The researchers sequenced tumor DNA to identify gene mutations arising at different stages of cancer evolution and measured changes in RNA to connect these mutations to related changes in gene activity. According to their findings, multiple gene independent mutations come into play, controlling cell growth, tumor suppression, and DNA regulation until enough mutations accumulate to break down cells’ natural protective mechanisms and trigger cancer.

Additionally, the researchers also found that moles consistently developed mutations in the SWI/SNF class of DNA regulatory genes, indicating that this marker could be used to identify potentially harmful moles in need of treatment.

In the second study, the researchers demonstrated a novel use for CRISPR gene-editing and identified a key mechanism in melanoma’s ability to metastasize.

To recreate and study the steps of melanoma evolution, the researchers precisely inserted the genetic sequence of mutations into normal human skin cells in the lab. They found that mutations disrupting the central tumor suppressor gene CDKN2A did not simply unleash tumor growth, but also caused affected cells to become highly mobile through the activation of a transcription factor protein called BRN2.

The researchers hope that the findings will lead to new research into rapid treatment and diagnosis of melanoma, and be used to develop clinical genetic tests that will be able to identify patients at highest risk.

“Because we haven’t had the tools to identify who is at high risk of metastasis, we have tended to treat everybody as if they were at high risk, exposing them to intense treatment and potential side effects,” Dr Bastian said in the press release. “We anticipate that looking at genetic changes in melanoma samples here at UCSF will allow us to identify melanomas that have progressed to a dangerous state and deploy systemic treatments earlier, which will increase their effectiveness for our patients.”


Shain AH, Joseph NM, Yu R, et al. Genomic and transcriptomic analysis reveals incremental disruption of key signaling pathways during melanoma evolution. 2018.
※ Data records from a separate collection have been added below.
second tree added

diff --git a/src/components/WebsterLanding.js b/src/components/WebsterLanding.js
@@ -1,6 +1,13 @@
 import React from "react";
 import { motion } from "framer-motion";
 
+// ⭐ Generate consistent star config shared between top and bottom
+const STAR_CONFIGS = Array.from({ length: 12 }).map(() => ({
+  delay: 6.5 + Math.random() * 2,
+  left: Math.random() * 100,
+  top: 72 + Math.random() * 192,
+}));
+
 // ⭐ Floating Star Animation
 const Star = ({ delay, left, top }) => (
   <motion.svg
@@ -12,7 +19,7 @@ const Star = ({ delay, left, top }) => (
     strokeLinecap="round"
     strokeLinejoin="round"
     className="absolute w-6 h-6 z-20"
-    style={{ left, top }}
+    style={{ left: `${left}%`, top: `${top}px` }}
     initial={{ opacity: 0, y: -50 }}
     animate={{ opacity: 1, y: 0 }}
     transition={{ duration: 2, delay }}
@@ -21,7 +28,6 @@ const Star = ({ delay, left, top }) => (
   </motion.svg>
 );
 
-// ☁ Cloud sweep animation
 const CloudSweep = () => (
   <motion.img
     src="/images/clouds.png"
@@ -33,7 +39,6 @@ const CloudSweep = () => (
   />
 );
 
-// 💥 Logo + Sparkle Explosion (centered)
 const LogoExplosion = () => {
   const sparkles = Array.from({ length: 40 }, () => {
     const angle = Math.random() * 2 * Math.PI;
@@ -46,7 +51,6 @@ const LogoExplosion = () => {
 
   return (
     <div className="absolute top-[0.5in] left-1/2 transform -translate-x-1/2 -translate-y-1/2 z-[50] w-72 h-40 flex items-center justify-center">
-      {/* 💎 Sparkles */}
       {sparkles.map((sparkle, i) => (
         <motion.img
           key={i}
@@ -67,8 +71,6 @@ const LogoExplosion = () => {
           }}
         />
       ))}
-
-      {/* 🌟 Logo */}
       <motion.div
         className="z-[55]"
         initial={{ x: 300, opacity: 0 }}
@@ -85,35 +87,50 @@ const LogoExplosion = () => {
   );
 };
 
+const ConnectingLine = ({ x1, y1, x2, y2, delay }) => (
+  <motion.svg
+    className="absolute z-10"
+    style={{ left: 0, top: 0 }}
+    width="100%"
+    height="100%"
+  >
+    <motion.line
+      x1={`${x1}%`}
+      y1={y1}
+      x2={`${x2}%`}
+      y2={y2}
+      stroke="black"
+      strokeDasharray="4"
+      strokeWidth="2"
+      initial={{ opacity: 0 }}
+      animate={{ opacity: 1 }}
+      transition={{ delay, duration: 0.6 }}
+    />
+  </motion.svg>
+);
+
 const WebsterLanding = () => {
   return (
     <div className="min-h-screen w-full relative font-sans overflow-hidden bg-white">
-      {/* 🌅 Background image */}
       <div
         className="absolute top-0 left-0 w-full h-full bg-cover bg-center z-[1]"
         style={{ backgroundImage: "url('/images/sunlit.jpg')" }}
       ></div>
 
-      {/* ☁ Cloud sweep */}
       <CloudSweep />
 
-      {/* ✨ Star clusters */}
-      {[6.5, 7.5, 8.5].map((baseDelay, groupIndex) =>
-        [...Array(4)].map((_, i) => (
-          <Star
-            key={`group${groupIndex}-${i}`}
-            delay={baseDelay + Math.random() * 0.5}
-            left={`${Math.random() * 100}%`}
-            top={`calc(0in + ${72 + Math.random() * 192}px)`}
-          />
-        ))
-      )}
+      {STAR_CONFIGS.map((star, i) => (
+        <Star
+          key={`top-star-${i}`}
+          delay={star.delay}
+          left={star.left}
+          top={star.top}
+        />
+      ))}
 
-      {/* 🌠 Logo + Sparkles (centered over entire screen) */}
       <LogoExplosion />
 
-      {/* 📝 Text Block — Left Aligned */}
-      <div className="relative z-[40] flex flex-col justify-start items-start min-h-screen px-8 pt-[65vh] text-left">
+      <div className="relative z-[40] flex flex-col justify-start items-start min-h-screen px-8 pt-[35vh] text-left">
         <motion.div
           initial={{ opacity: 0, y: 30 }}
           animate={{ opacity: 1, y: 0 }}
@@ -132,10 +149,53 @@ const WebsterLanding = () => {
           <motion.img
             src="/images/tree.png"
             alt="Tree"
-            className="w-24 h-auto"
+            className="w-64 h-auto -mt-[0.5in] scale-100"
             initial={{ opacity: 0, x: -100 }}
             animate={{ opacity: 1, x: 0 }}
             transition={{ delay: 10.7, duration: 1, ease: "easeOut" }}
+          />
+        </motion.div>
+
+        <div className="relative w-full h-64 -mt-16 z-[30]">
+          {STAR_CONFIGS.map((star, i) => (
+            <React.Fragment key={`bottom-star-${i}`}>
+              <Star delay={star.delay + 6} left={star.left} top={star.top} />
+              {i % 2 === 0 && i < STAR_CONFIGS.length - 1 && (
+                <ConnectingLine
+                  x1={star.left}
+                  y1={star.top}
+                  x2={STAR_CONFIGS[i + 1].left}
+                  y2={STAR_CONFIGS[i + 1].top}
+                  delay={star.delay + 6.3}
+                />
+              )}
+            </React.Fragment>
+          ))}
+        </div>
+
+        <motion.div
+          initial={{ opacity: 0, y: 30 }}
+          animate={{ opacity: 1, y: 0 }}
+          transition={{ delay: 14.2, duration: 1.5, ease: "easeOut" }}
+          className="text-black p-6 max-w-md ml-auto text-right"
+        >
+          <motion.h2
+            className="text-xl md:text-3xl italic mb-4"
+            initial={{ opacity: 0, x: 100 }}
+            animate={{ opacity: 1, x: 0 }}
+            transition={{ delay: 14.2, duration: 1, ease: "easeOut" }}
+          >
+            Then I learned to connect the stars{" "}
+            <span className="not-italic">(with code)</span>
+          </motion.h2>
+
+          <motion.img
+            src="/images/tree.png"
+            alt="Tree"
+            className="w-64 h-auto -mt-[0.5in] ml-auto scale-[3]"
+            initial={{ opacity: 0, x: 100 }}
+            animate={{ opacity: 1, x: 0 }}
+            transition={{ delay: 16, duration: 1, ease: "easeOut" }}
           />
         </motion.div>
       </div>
Zeng H, Jorapur A, Shain AH, et al. Bi-allelic loss of CDKN2A initiates melanoma invasion via BRN2 activation. 2018.

Evolution of Melanoma Reveals Opportunities for Intervention [news release]. UCSF’s website. Accessed July 10, 2018.